use of protectants such as "booties"' or goggles is not common, often due to the reluctance of handlers to use these products.
This reluctance may be due to poor tolerance of these items on some dogs or the perception by the handler that these products
impede performance in the dog (e.g. poor traction from booties). Because they rely on their olfactory sense to perform their
duties, dogs that are searching disaster sites are continually exposed to the inhalation of a variety of potentially irritating
and/or toxic agents.
Potential routes of exposure to toxic agents include skin, gastrointestinal tract, respiratory tract, and mucous membranes
of the eye and oral cavity. Many of the breeds used for search and rescue (e.g. German shepherd, Labrador retriever) have
dense coats that can protect much of the dog from dermal exposures. However, because the use of protective "boots" on dogs
is not uniform, dogs may be at risk of exposure to physical (e.g. broken glass) and toxic (e.g. solvents) hazards that they
walk through as they work disaster sites. Additionally, areas of skin with thinner hair coat protection (e.g. muzzle, ventral
abdomen), may allow significant dermal exposure to potentially toxic agents.
Ingestion of potentially toxic agents is a significant concern in dogs that are working disaster sites. Dogs may lick from
puddles, ingest agents that they find on the ground, or lick toxic agents off of their coats. Additionally, inhalation of
large particulates results in these agents being moved up to the pharyngeal area by the mucociliatory escalator of the trachea,
where they are subsequently swallowed.
Inhalation of large particulate matter may result in respiratory tract irritation and/or oral ingestion of particulates. Smaller
particulate matter may reach the smaller airways or alveoli, where irritation and/or systemic absorption may occur. Inhalation
of gases may result in almost immediate systemic absorption.
Ocular exposure to toxicants is not generally considered to be a significant source of systemic exposure, but the irritation
from ocular irritants may cause sufficient ocular injury and inflammation as to force the retirement of a dog from a disaster
The types of agents to which dogs may be exposed during their work at a disaster site can roughly be categorized as solids
(particulates), liquids, and gases. Explosive and compressive forces may release a variety of toxic agents (e.g. heavy metals,
asbestos) that are normally safely contained. Many solid agents may be converted to particulates that may cause immediate
or delayed injury. Particulate matter poses hazards as both respiratory and ocular irritants. Occasionally, a dog may swallow

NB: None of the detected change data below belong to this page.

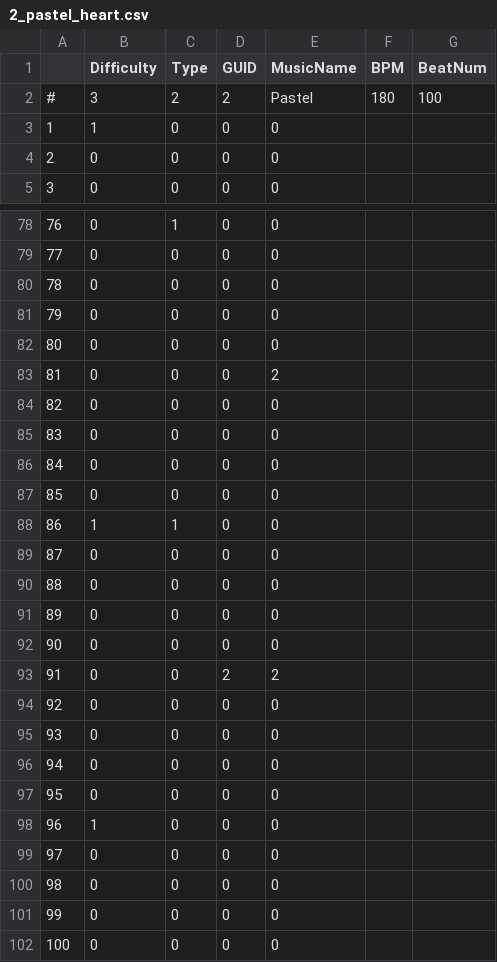
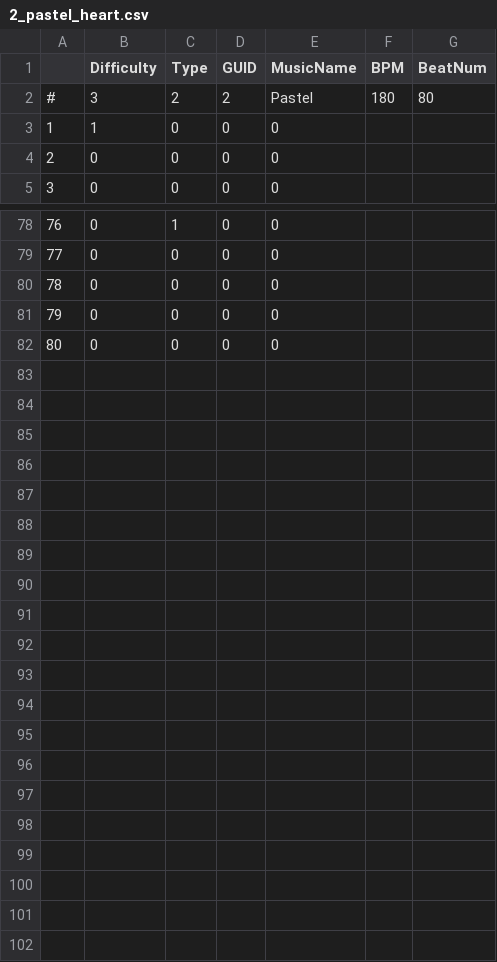
Before and after one commit to jellysis-xreal/CRUSH-BEAR, a CSV file: Assets/Resources/Data/2_pastel_heart.csv, drawn as a sheet; only a part is shown, gaps mark what is left out.

```diff
--- a/Assets/Resources/Data/2_pastel_heart.csv
+++ b/Assets/Resources/Data/2_pastel_heart.csv
@@ -1,3 +1,3 @@
 ,Difficulty,Type,GUID,MusicName,BPM,BeatNum
-#,3,2,2,Pastel,180,100
+#,3,2,2,Pastel,180,80
 1,1,0,0,0,,
@@ -82,21 +82 @@
 80,0,0,0,0,,
-81,0,0,0,2,,
-82,0,0,0,0,,
-83,0,0,0,0,,
-84,0,0,0,0,,
-85,0,0,0,0,,
-86,1,1,0,0,,
-87,0,0,0,0,,
-88,0,0,0,0,,
-89,0,0,0,0,,
-90,0,0,0,0,,
-91,0,0,2,2,,
-92,0,0,0,0,,
-93,0,0,0,0,,
-94,0,0,0,0,,
-95,0,0,0,0,,
-96,1,0,0,0,,
-97,0,0,0,0,,
-98,0,0,0,0,,
-99,0,0,0,0,,
-100,0,0,0,0,,
```
Also changed, not shown: 8 other files.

sufficient particulate matter as to cause gastrointestinal irritation and/or systemic absorption. Particulates of heavy metals,
such as arsenic or lead, may result in significant systemic absorption and, potentially, toxicosis. Asbestos, which is normally
trapped in concrete matrix, may be released in hazardous particulate form when explosive forces pulverize concrete. Asbestos
may cause acute respiratory irritation but is more of a concern due to the potential for long-term injury, including pulmonary
inflammation. Whether short-term exposure to asbestos is likely to cause pulmonary neoplasia in dogs has not yet been determined.
Liquids, depending on their physical characteristics, can pose both dermal and ingestion hazards. Solvents, such as ethylene
glycol and acetone may leak from damaged equipment and containers. Many solvents will cause chemical burns to the skin upon
contact, while agents such as ethylene glycol pose significant systemic hazards.